What the task asks - Which lines of the data below include the string "part"? Return each of them.

Input for this task -

################

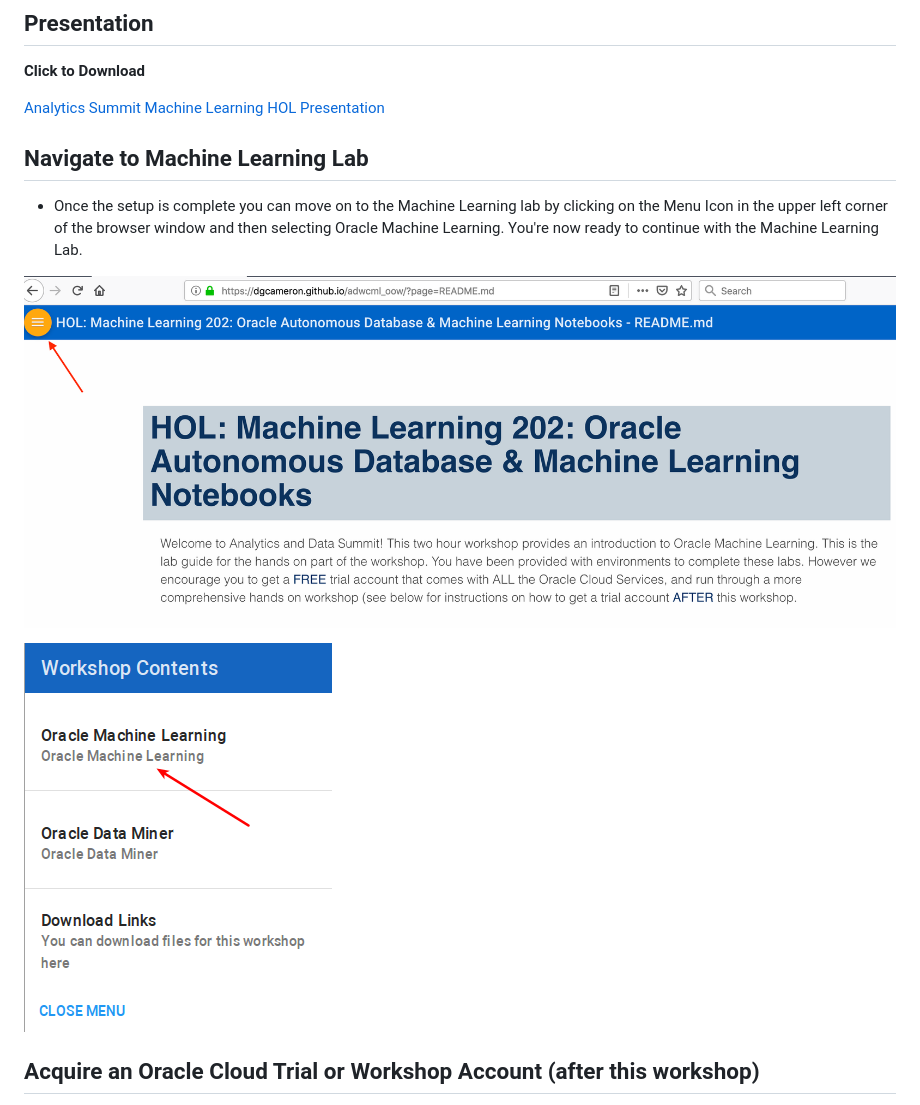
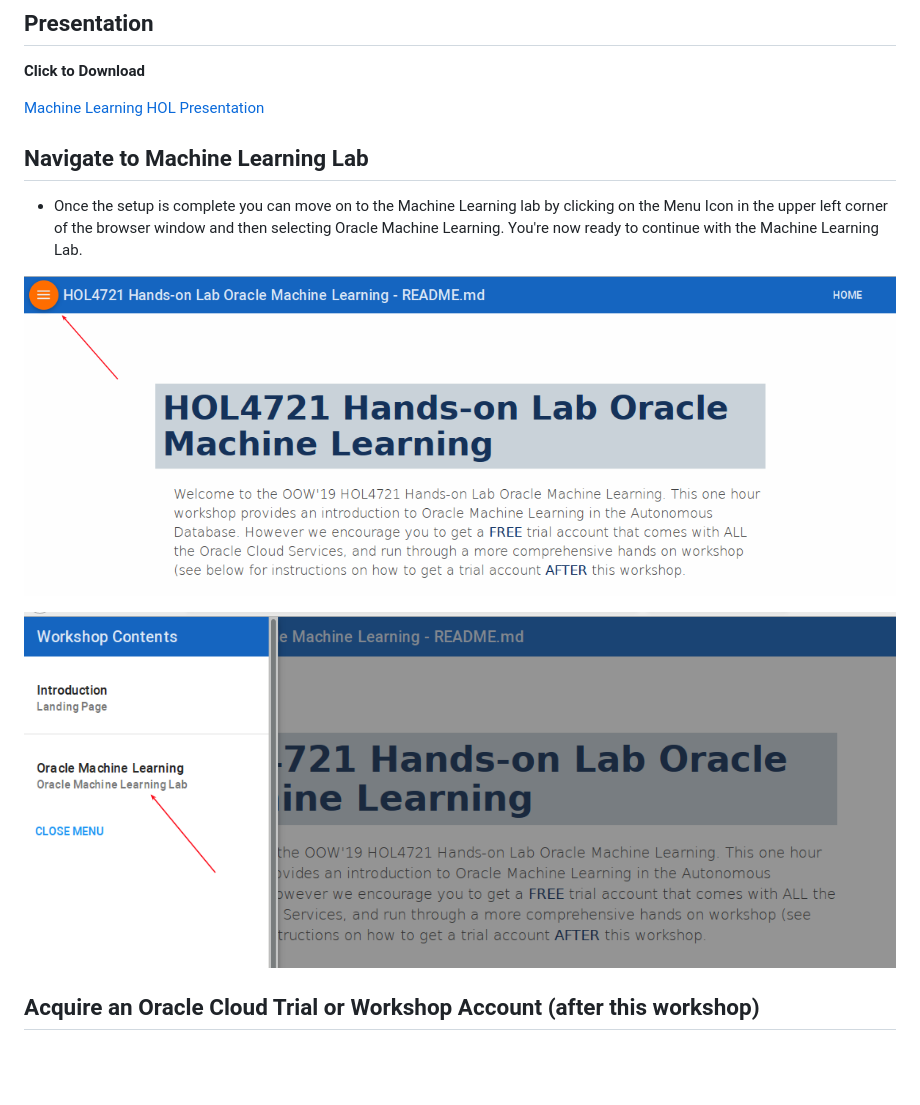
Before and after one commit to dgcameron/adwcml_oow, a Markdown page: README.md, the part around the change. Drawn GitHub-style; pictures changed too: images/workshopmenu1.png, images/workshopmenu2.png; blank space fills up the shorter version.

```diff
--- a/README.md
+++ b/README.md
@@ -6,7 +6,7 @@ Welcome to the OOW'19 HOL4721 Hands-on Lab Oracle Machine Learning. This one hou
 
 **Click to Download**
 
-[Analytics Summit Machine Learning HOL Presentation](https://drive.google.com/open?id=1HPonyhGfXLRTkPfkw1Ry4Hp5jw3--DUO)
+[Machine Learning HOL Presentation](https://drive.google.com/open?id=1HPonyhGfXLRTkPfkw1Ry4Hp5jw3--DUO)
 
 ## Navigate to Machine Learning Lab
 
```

################

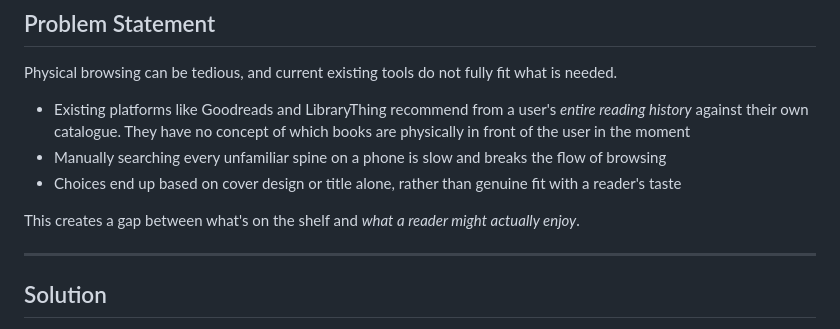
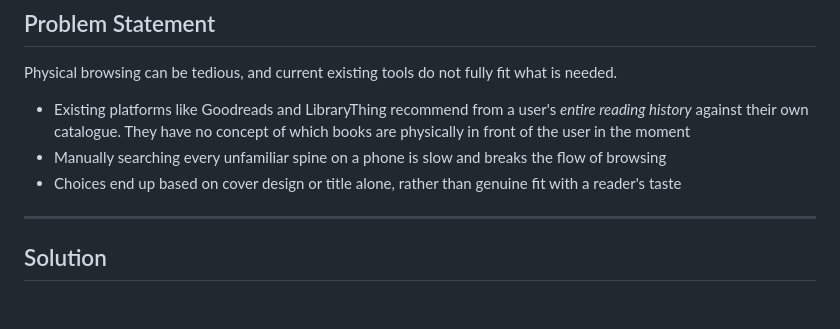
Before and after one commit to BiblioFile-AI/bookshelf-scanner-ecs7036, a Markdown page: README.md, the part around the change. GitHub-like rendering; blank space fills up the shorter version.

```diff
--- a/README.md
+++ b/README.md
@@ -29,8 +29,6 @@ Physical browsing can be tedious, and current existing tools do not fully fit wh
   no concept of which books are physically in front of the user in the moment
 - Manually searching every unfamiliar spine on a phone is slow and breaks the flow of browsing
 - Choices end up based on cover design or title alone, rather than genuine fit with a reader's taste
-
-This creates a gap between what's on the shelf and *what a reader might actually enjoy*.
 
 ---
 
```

################

Solution for this problem -
Before and after one commit to dgcameron/adwcml_oow, a Markdown page: README.md, the part around the change. Drawn GitHub-style; pictures changed too: images/workshopmenu1.png, images/workshopmenu2.png; blank space fills up the shorter version.
Before and after one commit to BiblioFile-AI/bookshelf-scanner-ecs7036, a Markdown page: README.md, the part around the change. GitHub-like rendering; blank space fills up the shorter version.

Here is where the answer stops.